Bronchoscopy is used to look into the lungs' airways, which would be performed using a tube which is inserted inside the airways. The test examines the patient’s lungs, airways, vocal cord, and trachea. Bronchoscopy is a procedure that is performed to diagnose the cause of pneumonia.3,5,6,9,13



·      Non pharmacological therapy:

·      Drink ample of fluids to avoid dehydration and help loosen secretions and bring up phlegm.

·      Take plenty of rest to help body recover.

·      Cessation of Smoking also prevents the risk of pneumonia.



Pharmacological therapy:

·      Antibiotics:

Primarily these are used if the pneumonia is of bacterial origins such as amoxicillin, doxycycline, clarithromycin, Vancomycin, Fluoroquinolones, Minoglycosides.


·      Antiviral agents:

If the pneumonia is caused by viruses then antiviral drugs are useful which includes Oseltamivir, Zanamivir, Orperamivir, Rimantadine, Amantadine.


·      Vaccination:

To prevent the pneumonia infection the vaccination is important. Vaccination for influenza A and B are available.5,6,9,13



1.     https://www.mayoclinic.org/diseases-conditions/pneumonia/symptoms-causes/syc-20354204

2.     Sattar SBA, Sharma S. Bacterial Pneumonia. 2019; StatPearls Publishing.

3.     https://www.medicalnewstoday.com/articles/151632.php

4.     Feldman C. Pneumonia associated with HIV infection. Curr Opin Infect Dis. 2005; 18(2):165-70.

5.     https://www.webmd.com/lung/pneumonia-types#1

6.     https://www.mayoclinic.org/diseases-conditions/pneumonia/symptoms-causes/syc-20354204.

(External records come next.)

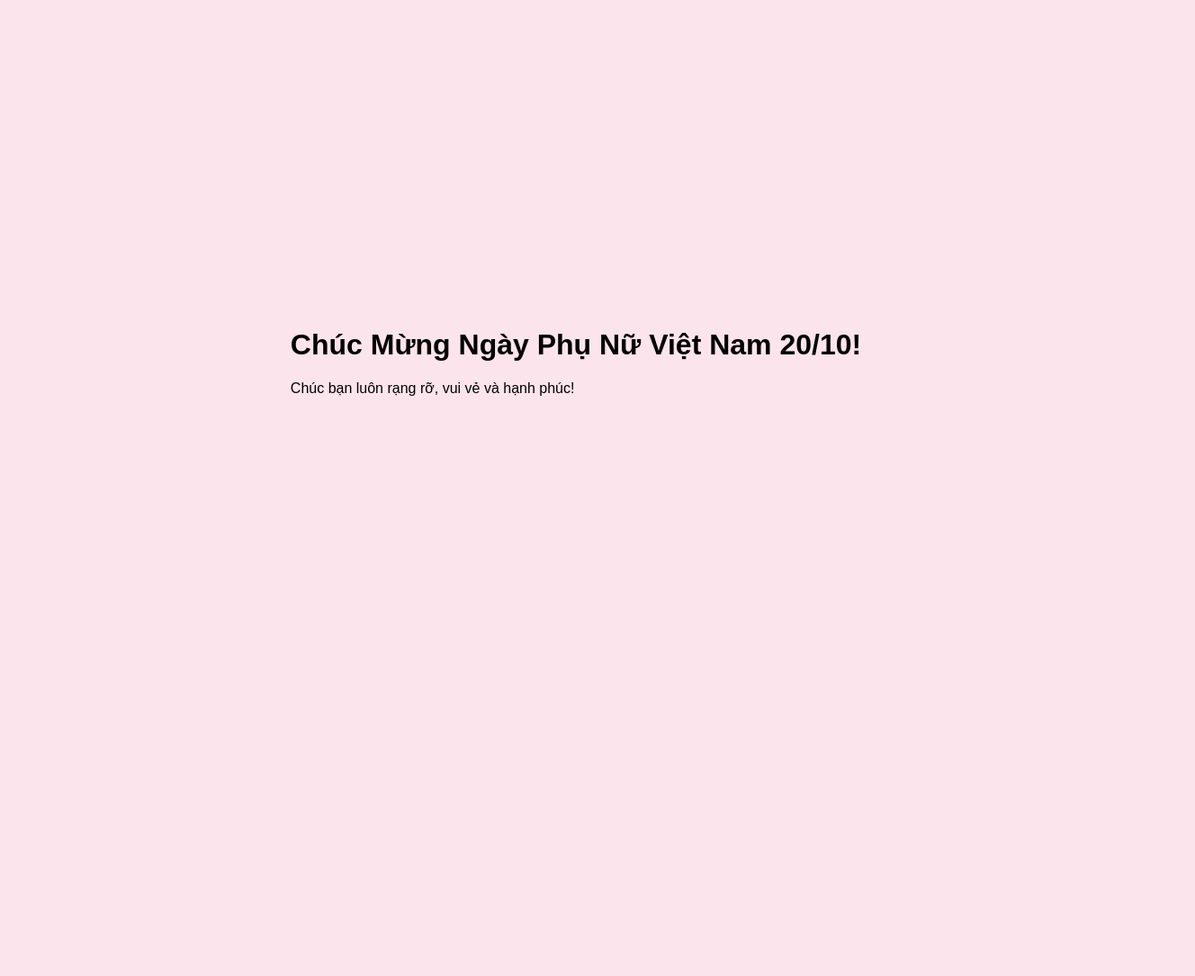
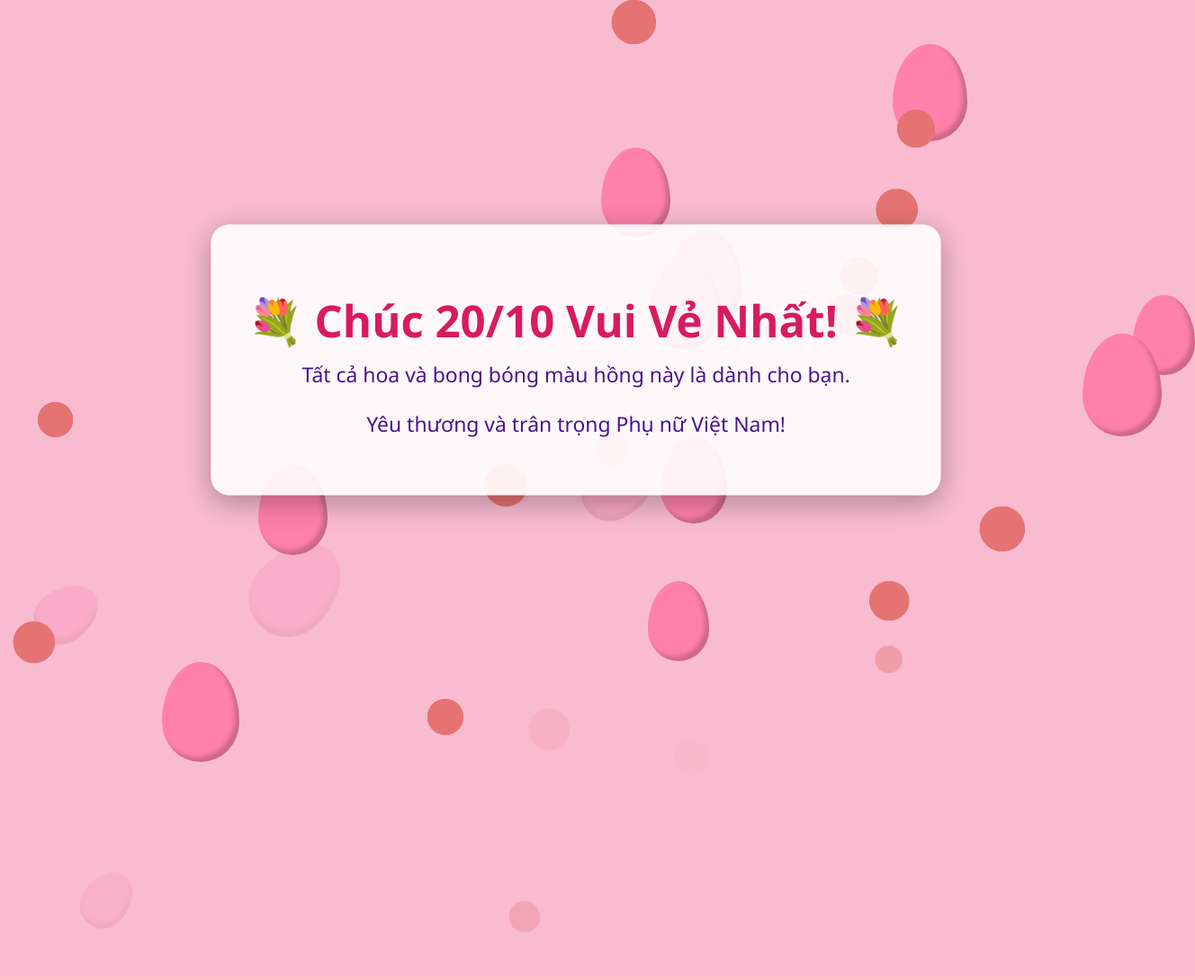
Before and after one commit to hailongle161-ctrl/CHUCMUNG20-10.github.io, a plain HTML site: page index.html in a window 1280 px wide. Shown: the top 1085 px of the page at 90% size, 1328 px wide, since content can reach past the window. Before the commit the page ends 800 px from the top, so only its background shows below. Drawn offline with Linux system fonts and the light colour scheme.

Commit message:
Add files via upload

```diff
--- a/index.html
+++ b/index.html
@@ -2,40 +2,151 @@
 <html lang="vi">
 <head>
     <meta charset="UTF-8">
-    <title>Chúc Mừng 20/10 Vui Vẻ!</title>
+    <title>Lời Chúc 20/10 - Hoa & Bong Bóng</title>
     <style>
-        /* CSS */
         body {
             height: 100vh;
             margin: 0;
             display: flex;
             justify-content: center;
             align-items: center;
-            background-color: #fce4ec;
+            background-color: #f8bbd0; /* Nền màu hồng phấn nhẹ nhàng */
             overflow: hidden;
-            font-family: Arial, sans-serif;
+            font-family: 'Segoe UI', Tahoma, Geneva, Verdana, sans-serif;
+            color: #4a148c; /* Màu chữ tím mộng mơ */
         }
-        /* ... các phần CSS khác ... */
-        @keyframes rise {
-            /* ... animation code ... */
+
+        .message-box {
+            z-index: 10;
+            text-align: center;
+            padding: 40px;
+            background-color: rgba(255, 255, 255, 0.9);
+            border-radius: 20px;
+            box-shadow: 0 8px 30px rgba(0, 0, 0, 0.3);
+            animation: pulse 2s infinite alternate; /* Hiệu ứng nhấp nháy nhẹ cho hộp thư */
         }
+
+        h1 {
+            font-size: 3em;
+            margin-bottom: 10px;
+            color: #d81b60; /* Màu đỏ hồng nổi bật */
+        }
+
+        p {
+            font-size: 1.4em;
+            margin-top: 5px;
+        }
+
+        /* Animation cho hộp thư */
+        @keyframes pulse {
+            from { transform: scale(1); }
+            to { transform: scale(1.03); }
+        }
+
+        .flying-objects {
+            position: absolute;
+            width: 100%;
+            height: 100%;
+            pointer-events: none;
+        }
+
+        /* Animation chung cho các vật thể bay */
+        @keyframes fly {
+            0% {
+                transform: translateY(100vh) translateX(0) rotate(0deg);
+                opacity: 0;
+            }
+            50% {
+                opacity: 0.9;
+                transform: translateY(-50vh) translateX(50px) rotate(180deg);
+            }
+            100% {
+                transform: translateY(-100vh) translateX(-50px) rotate(360deg);
+                opacity: 0;
+            }
+        }
+
+        .object {
+            position: absolute;
+            animation: fly 15s infinite ease-in;
+        }
+
+        /* 1. Thiết lập hình dạng BONG BÓNG bằng CSS */
+        .balloon {
+            background-color: #ff80ab; /* Hồng bong bóng */
+            border-radius: 50% 50% 50% 50% / 60% 60% 40% 40%;
+            box-shadow: inset -5px -5px 5px rgba(0, 0, 0, 0.2);
+        }
+
+        /* 2. Thiết lập hình dạng HOA HỒNG (Cơ bản) bằng CSS */
+        .flower {
+            background-color: #e57373; /* Hồng cánh sen */
+            border-radius: 50%;
+            position: relative;
+        }
+
+        .flower::before, .flower::after {
+            content: '';
+            position: absolute;
+            top: 0;
+            left: 0;
+            width: 100%;
+            height: 100%;
+            background-color: inherit;
+            border-radius: 50%;
+        }
+
+        .flower::before {
+            transform: rotate(60deg);
+        }
+
+        .flower::after {
+            transform: rotate(120deg);
+        }
+
     </style>
 </head>
 <body>
 
-    <div class="message">
-        <h1>Chúc Mừng Ngày Phụ Nữ Việt Nam 20/10!</h1>
-        <p>Chúc bạn luôn rạng rỡ, vui vẻ và hạnh phúc!</p>
+    <div class="message-box">
+        <h1>💐 Chúc 20/10 Vui Vẻ Nhất! 💐</h1>
+        <p>Tất cả hoa và bong bóng màu hồng này là dành cho bạn.</p>
+        <p>Yêu thương và trân trọng Phụ nữ Việt Nam!</p>
     </div>
 
-    <div class="bubbles" id="bubble-container">
+    <div class="flying-objects" id="object-container">
         </div>
 
     <script>
-        /* JavaScript */
-        const container = document.getElementById('bubble-container');
-        // ... các phần JavaScript khác để tạo bong bóng ...
+        const container = document.getElementById('object-container');
+        const numberOfObjects = 40;
+
+        for (let i = 0; i < numberOfObjects; i++) {
+            const object = document.createElement('div');
+
+            // Xen kẽ tạo Hoa và Bong bóng
+            if (i % 2 === 0) {
+                object.classList.add('object', 'flower');
+                // Kích thước ngẫu nhiên cho hoa
+                const size = Math.random() * 20 + 30;
+                object.style.width = `${size}px`;
+                object.style.height = `${size}px`;
+            } else {
+                object.classList.add('object', 'balloon');
+                // Kích thước ngẫu nhiên cho bong bóng
+                const size = Math.random() * 40 + 50;
+                object.style.width = `${size}px`;
+                object.style.height = `${size * 1.3}px`; /* Dạng bầu dục */
+            }
+
+            // Vị trí xuất phát, tốc độ và độ trễ ngẫu nhiên
+            object.style.left = `${Math.random() * 100}vw`;
+            object.style.animationDuration = `${Math.random() * 10 + 10}s`;
+            object.style.animationDelay = `${Math.random() * 10}s`;
+
+            container.appendChild(object);
+        }
     </script>
 
-    </body>
+</body>
 </html>
```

7.     Dunn L. Pneumonia: classification, diagnosis and nursing management. Nurs Stand. 2005; 19 (42): 50–4.

8.     Bodhankar SL, Vyawahare NS. A textbook of Pathophysiology. Nirali Prakashan, Sixth edition 2008, pp 4.9-4.10.

9.     Ramya Chellammal M. Bacterial Pneumonia. Research J. Pharm. and Tech. 2014; 7(8): 942-945.

10.   Alcón A, Fàbregas N. Torres A Pathophysiology of pneumonia. Clin Chest Med 2005; 26(1): 39-46.

11.   https://www.slideshare.net/hasnahnoi/pneumonia-38313892

12.   https://www.britannica.com/science/pneumonia

13.   Ramya Chellammal M. Bacterial Pneumonia. Asian J. Nur. Edu. & Research 2014; 4(3): 317-320.






Received on 27.06.2019        Accepted on 21.07.2019

© Asian Pharma Press All Right Reserved

Asian J. Pharm. Res. 2019; 9(3):177-180.

DOI: 10.5958/2231-5691.2019.00028.5